[Exercise objective]
The pictures in the data below are to be omitted; all else must be duplicated exactly.
**** Data for this exercise ****
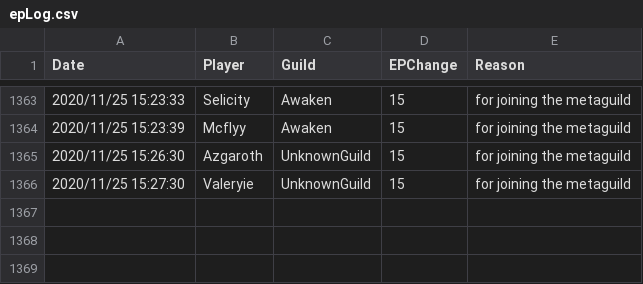
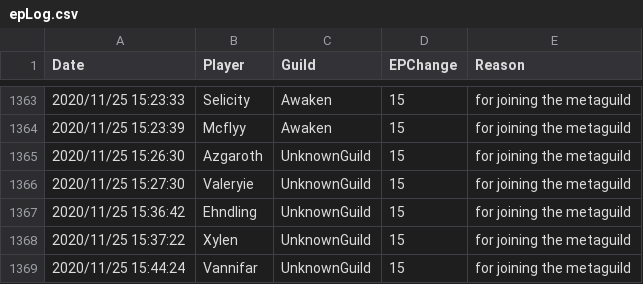
Before and after one commit to sanddive/houseofchaos, a CSV file: epLog.csv, drawn as a sheet; only a part is shown, gaps mark what is left out.

```diff
--- a/epLog.csv
+++ b/epLog.csv
@@ -1366 +1366,4 @@ Date,Player,Guild,EPChange,Reason
 "2020/11/25 15:27:30","Valeryie","UnknownGuild","15","for joining the metaguild"
+"2020/11/25 15:36:42","Ehndling","UnknownGuild","15","for joining the metaguild"
+"2020/11/25 15:37:22","Xylen","UnknownGuild","15","for joining the metaguild"
+"2020/11/25 15:44:24","Vannifar","UnknownGuild","15","for joining the metaguild"
```
Also changed, not shown: 1 other file.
****
[Solution to the exercise]
Before and after one commit to sanddive/houseofchaos, a CSV file: epLog.csv, drawn as a sheet; only a part is shown, gaps mark what is left out.

```diff
--- a/epLog.csv
+++ b/epLog.csv
@@ -1366 +1366,4 @@ Date,Player,Guild,EPChange,Reason
 "2020/11/25 15:27:30","Valeryie","UnknownGuild","15","for joining the metaguild"
+"2020/11/25 15:36:42","Ehndling","UnknownGuild","15","for joining the metaguild"
+"2020/11/25 15:37:22","Xylen","UnknownGuild","15","for joining the metaguild"
+"2020/11/25 15:44:24","Vannifar","UnknownGuild","15","for joining the metaguild"
```
Also changed, not shown: 1 other file.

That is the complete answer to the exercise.